→ ACTIVITY
Your task is to print all of the entries exactly, though the pictures should not be included.

**** TASK MATERIAL

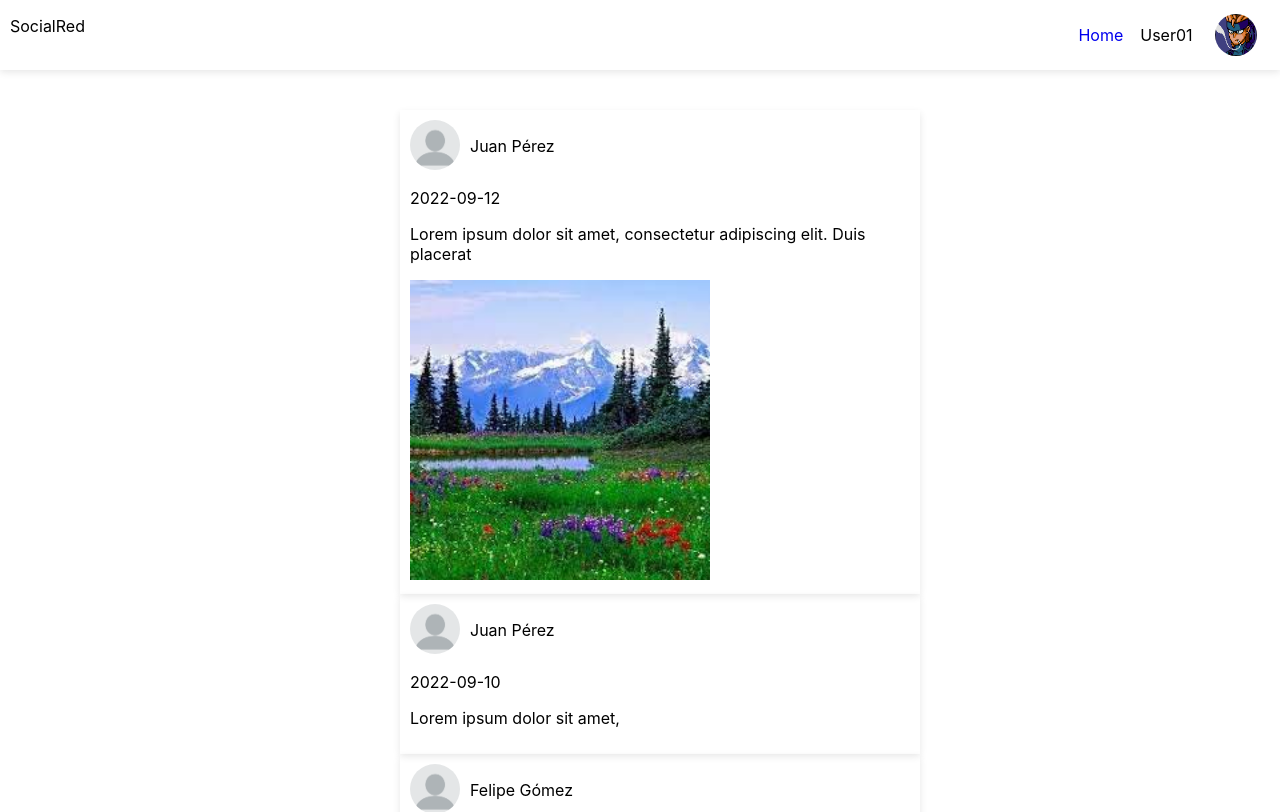
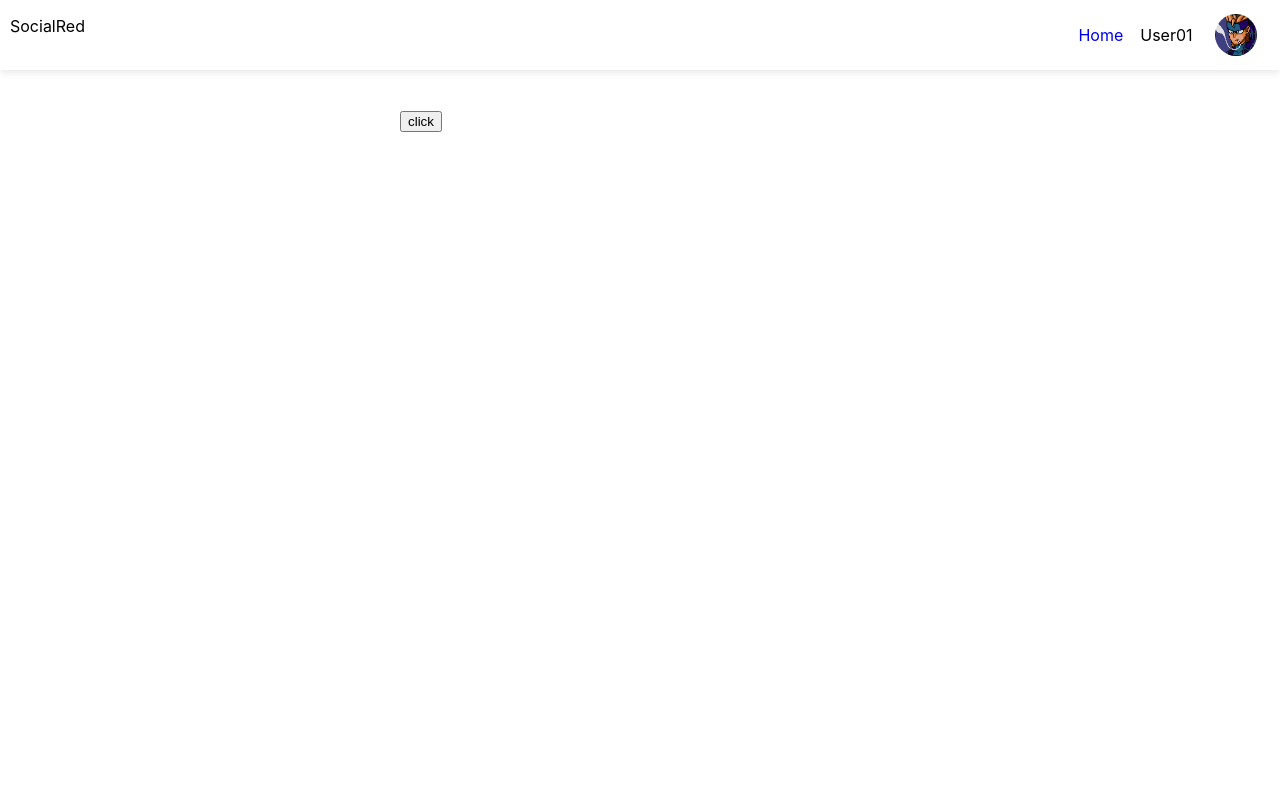
Before and after one commit to NetoCruz/MySocialRed, a React (Create React App) app: page /feed in a window 1280 px wide. Shown: the top 812 px of the page. Built offline with nearby package versions, Linux system fonts and the light colour scheme.

Commit message:
feed display completed

```diff
--- a/src/Components/Feed.js
+++ b/src/Components/Feed.js
@@ -9,38 +9,107 @@ export default function Feed({data}){
 
 
      const [filteredList, setFilteredList] = useState(data);
-    //  const [feed, setFeed] = useState(initialState);
+     const [feed, setFeed] = useState([]);
 
 
 
-  //const myPosts = filteredList.map((item)=> item.posts.map((post)=>{return post} ))
+
+// function myData(){
+// const list=[]
+// const myfeed =  filteredList.map((item)=> item.posts.forEach((post)=> list.push(post)))
+// // const finalFeed = myfeed.map((post)=> post.fecha )
+// setFeed(list)
+// //console.log(list)
+// }
+
+function myData(){
+const list=[]
+const myfeed =  filteredList.map((item)=> item.posts.forEach((post)=> list.push(post)))
+// const finalFeed = myfeed.map((post)=> post.fecha )
+setFeed(list)
+console.log(list)
+}
 
 
 
 
 
 
-      const myPosts = filteredList.map((item)=> item.posts
-       .sort((a, b) => new Date(...b.fecha.split('/').reverse()) - new Date(...a.fecha.split('/').reverse()))
-       .map((post)=>{
 
 
-            return(
-
-              <div className="post">
-              <div className="post-title">
-              <img className="profile-photo" src={`/${item.img}`}/>
-              <p>{item.name}</p>
-              </div>
-
-                 <p>{post.fecha}</p>
-                 <p>{post.texto}</p>
-              <img className="post-image" src={`/${post.img}`} style={{display: post.img ? '' : 'none' }} />
 
 
-          </div>
-        )
-      }))
+
+
+
+
+
+
+
+
+
+//setFeed(list)
+//console.log(list)
+
+
+
+// setTimeout(() => {
+//   myData();
+// }, 1000);
+
+
+// const myPosts = feed.map((item)=> item.posts
+//        .sort((a, b) => new Date(...b.fecha.split('/').reverse()) - new Date(...a.fecha.split('/').reverse()))
+//        .map((post)=>{
+
+
+//             return(
+
+//               <div className="post">
+//               <div className="post-title">
+//               <img className="profile-photo" src={`/${item.img}`}/>
+//               <p>{item.name}</p>
+//               </div>
+
+//                  <p>{post.fecha}</p>
+//                  <p>{post.texto}</p>
+//               <img className="post-image" src={`/${post.img}`} style={{display: post.img ? '' : 'none' }} />
+
+
+//           </div>
+//         )
+//       }))
+
+
+
+
+
+
+
+
+
+
+      // const myPosts = filteredList.map((item)=> item.posts
+      //  .sort((a, b) => new Date(...b.fecha.split('/').reverse()) - new Date(...a.fecha.split('/').reverse()))
+      //  .map((post)=>{
+
+
+      //       return(
+
+      //         <div className="post">
+      //         <div className="post-title">
+      //         <img className="profile-photo" src={`/${item.img}`}/>
+      //         <p>{item.name}</p>
+      //         </div>
+
+      //            <p>{post.fecha}</p>
+      //            <p>{post.texto}</p>
+      //         <img className="post-image" src={`/${post.img}`} style={{display: post.img ? '' : 'none' }} />
+
+
+      //     </div>
+      //   )
+      // }))
 
 
 
@@ -49,9 +118,28 @@ export default function Feed({data}){
     return(
         <>
         <div className="feed">
+         <button onClick={myData} >click</button>
+        {/* {myPosts}          */}
+        {
+          Object.values(feed)
+          .sort((a, b) => new Date(...b.fecha.split('/').reverse()) - new Date(...a.fecha.split('/').reverse()))
+          .map((value) => {
+            return (
+                      <div className="post">
+              <div className="post-title">
+              <img className="profile-photo" src={`/${value.img}`}/>
+              <p>{value.name}</p>
+              </div>
 
-      {myPosts}
+                 <p>{value.fecha}</p>
+                 <p>{value.texto}</p>
+              <img className="post-image" src={`/${value.imgpost}`} style={{display: value.imgpost ? '' : 'none' }} />
 
+
+          </div>
+            );
+          })
+        }
         </div>
         </>
     )
--- a/src/Components/Profile.js
+++ b/src/Components/Profile.js
@@ -33,9 +33,9 @@ export default function Profile({data}){
                         <span>${list.price}/hora</span>
                     </div>
                     <div className="profile--social">
-                        <p>Disponibilidad:</p>
-                        <p>{list.age}</p>
-                        <p>{list.location}</p>
+                        <p>Disponibilidad: Completa</p>
+                        <p>Edad: {list.age}</p>
+                        <p>Residencia: {list.location}</p>
                     </div>
                 </div>
                 <div className="profile--likes">
--- a/src/Data.js
+++ b/src/Data.js
@@ -17,12 +17,17 @@ export default [
            "paisaje.jpg"
         ],
         posts:[
+
          {
+            img:"profile.png",
+            name:"Juan Pérez",
             fecha:"2022-09-12",
             texto:"Lorem ipsum dolor sit amet, consectetur adipiscing elit. Duis placerat",
-            img:"paisaje.jpg"
+            imgpost:"paisaje.jpg"
          },
          {
+            img:"profile.png",
+            name:"Juan Pérez",
             fecha:"2022-09-10",
             texto:"Lorem ipsum dolor sit amet, ",
 
@@ -48,7 +53,10 @@ export default [
 
         ],
         posts:[
+
             {
+               img:"profile.png",
+        name:"Felipe Gómez",
                fecha:"2022-09-15",
                texto:"Lorem ipsum dolor sit amet, consectetur adipiscing elit. Duis placerat",
 
@@ -75,12 +83,17 @@ export default [
 
         ],
         posts:[
+
             {
+               img:"profile.png",
+        name:"Karla Arellano",
                fecha:"2022-09-13",
                texto:"Lorem ipsum dolor sit amet, consectetur adipiscing elit. Duis placerat",
 
             },
             {
+               img:"profile.png",
+        name:"Karla Arellano",
                fecha:"2022-09-11",
                texto:"Lorem ipsum dolor sit amet, ",
 
@@ -88,6 +101,7 @@ export default [
            ],
         description:"orem ipsum dolor sit amet, consectetur adipiscing elit. Duis placerat aliquam pharetra. Sed eget suscipit ipsum. Cras id nibh et metus luctus vulputate. Nulla massa lacus, porttitor fringilla fringilla in, pellentesque vitae velit. Cras euismod, ipsum quis lobortis tempor, risus arcu placerat enim, ut tempor ligula sapien id urna."
     },
+
     {
         id:4,
         img:"profile.png",
@@ -106,34 +120,10 @@ export default [
 
         ],
         posts:[
+
             {
-               fecha:"2022-09-16",
-               texto:"Lorem ipsum dolor sit amet, consectetur adipiscing elit. Duis placerat",
-
-            },
-
-           ],
-        description:"orem ipsum dolor sit amet, consectetur adipiscing elit. Duis placerat aliquam pharetra. Sed eget suscipit ipsum. Cras id nibh et metus luctus vulputate. Nulla massa lacus, porttitor fringilla fringilla in, pellentesque vitae velit. Cras euismod, ipsum quis lobortis tempor, risus arcu placerat enim, ut tempor ligula sapien id urna."
-    },
-    {
-        id:5,
-        img:"profile.png",
-        name:"Juan Pérez",
-        age:"43",
-        status:"Connect",
-        location:"Veracruz, Ver",
-        ocupation:"Ingeniero",
-        work:"Autonomo",
-        price:"1200.00",
-
-        likes:[
-         "Leer", "Programar", "Netflix", "Videojuegos","Compras","Rock"
-        ],
-        photos:[
-
-        ],
-        posts:[
-            {
+               img:"profile.png",
+               name:"Juan Pérez",
                fecha:"2022-09-19",
                texto:"Tembló en México, otra vez...",
 
```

********

→ TASK SOLUTION
Before and after one commit to NetoCruz/MySocialRed, a React (Create React App) app: page /feed in a window 1280 px wide. Shown: the top 812 px of the page. Built offline with nearby package versions, Linux system fonts and the light colour scheme.

Commit message:
feed display completed

```diff
--- a/src/Components/Feed.js
+++ b/src/Components/Feed.js
@@ -9,38 +9,107 @@ export default function Feed({data}){
 
 
      const [filteredList, setFilteredList] = useState(data);
-    //  const [feed, setFeed] = useState(initialState);
+     const [feed, setFeed] = useState([]);
 
 
 
-  //const myPosts = filteredList.map((item)=> item.posts.map((post)=>{return post} ))
+
+// function myData(){
+// const list=[]
+// const myfeed =  filteredList.map((item)=> item.posts.forEach((post)=> list.push(post)))
+// // const finalFeed = myfeed.map((post)=> post.fecha )
+// setFeed(list)
+// //console.log(list)
+// }
+
+function myData(){
+const list=[]
+const myfeed =  filteredList.map((item)=> item.posts.forEach((post)=> list.push(post)))
+// const finalFeed = myfeed.map((post)=> post.fecha )
+setFeed(list)
+console.log(list)
+}
 
 
 
 
 
 
-      const myPosts = filteredList.map((item)=> item.posts
-       .sort((a, b) => new Date(...b.fecha.split('/').reverse()) - new Date(...a.fecha.split('/').reverse()))
-       .map((post)=>{
 
 
-            return(
-
-              <div className="post">
-              <div className="post-title">
-              <img className="profile-photo" src={`/${item.img}`}/>
-              <p>{item.name}</p>
-              </div>
-
-                 <p>{post.fecha}</p>
-                 <p>{post.texto}</p>
-              <img className="post-image" src={`/${post.img}`} style={{display: post.img ? '' : 'none' }} />
 
 
-          </div>
-        )
-      }))
+
+
+
+
+
+
+
+
+
+//setFeed(list)
+//console.log(list)
+
+
+
+// setTimeout(() => {
+//   myData();
+// }, 1000);
+
+
+// const myPosts = feed.map((item)=> item.posts
+//        .sort((a, b) => new Date(...b.fecha.split('/').reverse()) - new Date(...a.fecha.split('/').reverse()))
+//        .map((post)=>{
+
+
+//             return(
+
+//               <div className="post">
+//               <div className="post-title">
+//               <img className="profile-photo" src={`/${item.img}`}/>
+//               <p>{item.name}</p>
+//               </div>
+
+//                  <p>{post.fecha}</p>
+//                  <p>{post.texto}</p>
+//               <img className="post-image" src={`/${post.img}`} style={{display: post.img ? '' : 'none' }} />
+
+
+//           </div>
+//         )
+//       }))
+
+
+
+
+
+
+
+
+
+
+      // const myPosts = filteredList.map((item)=> item.posts
+      //  .sort((a, b) => new Date(...b.fecha.split('/').reverse()) - new Date(...a.fecha.split('/').reverse()))
+      //  .map((post)=>{
+
+
+      //       return(
+
+      //         <div className="post">
+      //         <div className="post-title">
+      //         <img className="profile-photo" src={`/${item.img}`}/>
+      //         <p>{item.name}</p>
+      //         </div>
+
+      //            <p>{post.fecha}</p>
+      //            <p>{post.texto}</p>
+      //         <img className="post-image" src={`/${post.img}`} style={{display: post.img ? '' : 'none' }} />
+
+
+      //     </div>
+      //   )
+      // }))
 
 
 
@@ -49,9 +118,28 @@ export default function Feed({data}){
     return(
         <>
         <div className="feed">
+         <button onClick={myData} >click</button>
+        {/* {myPosts}          */}
+        {
+          Object.values(feed)
+          .sort((a, b) => new Date(...b.fecha.split('/').reverse()) - new Date(...a.fecha.split('/').reverse()))
+          .map((value) => {
+            return (
+                      <div className="post">
+              <div className="post-title">
+              <img className="profile-photo" src={`/${value.img}`}/>
+              <p>{value.name}</p>
+              </div>
 
-      {myPosts}
+                 <p>{value.fecha}</p>
+                 <p>{value.texto}</p>
+              <img className="post-image" src={`/${value.imgpost}`} style={{display: value.imgpost ? '' : 'none' }} />
 
+
+          </div>
+            );
+          })
+        }
         </div>
         </>
     )
--- a/src/Components/Profile.js
+++ b/src/Components/Profile.js
@@ -33,9 +33,9 @@ export default function Profile({data}){
                         <span>${list.price}/hora</span>
                     </div>
                     <div className="profile--social">
-                        <p>Disponibilidad:</p>
-                        <p>{list.age}</p>
-                        <p>{list.location}</p>
+                        <p>Disponibilidad: Completa</p>
+                        <p>Edad: {list.age}</p>
+                        <p>Residencia: {list.location}</p>
                     </div>
                 </div>
                 <div className="profile--likes">
--- a/src/Data.js
+++ b/src/Data.js
@@ -17,12 +17,17 @@ export default [
            "paisaje.jpg"
         ],
         posts:[
+
          {
+            img:"profile.png",
+            name:"Juan Pérez",
             fecha:"2022-09-12",
             texto:"Lorem ipsum dolor sit amet, consectetur adipiscing elit. Duis placerat",
-            img:"paisaje.jpg"
+            imgpost:"paisaje.jpg"
          },
          {
+            img:"profile.png",
+            name:"Juan Pérez",
             fecha:"2022-09-10",
             texto:"Lorem ipsum dolor sit amet, ",
 
@@ -48,7 +53,10 @@ export default [
 
         ],
         posts:[
+
             {
+               img:"profile.png",
+        name:"Felipe Gómez",
                fecha:"2022-09-15",
                texto:"Lorem ipsum dolor sit amet, consectetur adipiscing elit. Duis placerat",
 
@@ -75,12 +83,17 @@ export default [
 
         ],
         posts:[
+
             {
+               img:"profile.png",
+        name:"Karla Arellano",
                fecha:"2022-09-13",
                texto:"Lorem ipsum dolor sit amet, consectetur adipiscing elit. Duis placerat",
 
             },
             {
+               img:"profile.png",
+        name:"Karla Arellano",
                fecha:"2022-09-11",
                texto:"Lorem ipsum dolor sit amet, ",
 
@@ -88,6 +101,7 @@ export default [
            ],
         description:"orem ipsum dolor sit amet, consectetur adipiscing elit. Duis placerat aliquam pharetra. Sed eget suscipit ipsum. Cras id nibh et metus luctus vulputate. Nulla massa lacus, porttitor fringilla fringilla in, pellentesque vitae velit. Cras euismod, ipsum quis lobortis tempor, risus arcu placerat enim, ut tempor ligula sapien id urna."
     },
+
     {
         id:4,
         img:"profile.png",
@@ -106,34 +120,10 @@ export default [
 
         ],
         posts:[
+
             {
-               fecha:"2022-09-16",
-               texto:"Lorem ipsum dolor sit amet, consectetur adipiscing elit. Duis placerat",
-
-            },
-
-           ],
-        description:"orem ipsum dolor sit amet, consectetur adipiscing elit. Duis placerat aliquam pharetra. Sed eget suscipit ipsum. Cras id nibh et metus luctus vulputate. Nulla massa lacus, porttitor fringilla fringilla in, pellentesque vitae velit. Cras euismod, ipsum quis lobortis tempor, risus arcu placerat enim, ut tempor ligula sapien id urna."
-    },
-    {
-        id:5,
-        img:"profile.png",
-        name:"Juan Pérez",
-        age:"43",
-        status:"Connect",
-        location:"Veracruz, Ver",
-        ocupation:"Ingeniero",
-        work:"Autonomo",
-        price:"1200.00",
-
-        likes:[
-         "Leer", "Programar", "Netflix", "Videojuegos","Compras","Rock"
-        ],
-        photos:[
-
-        ],
-        posts:[
-            {
+               img:"profile.png",
+               name:"Juan Pérez",
                fecha:"2022-09-19",
                texto:"Tembló en México, otra vez...",
 
```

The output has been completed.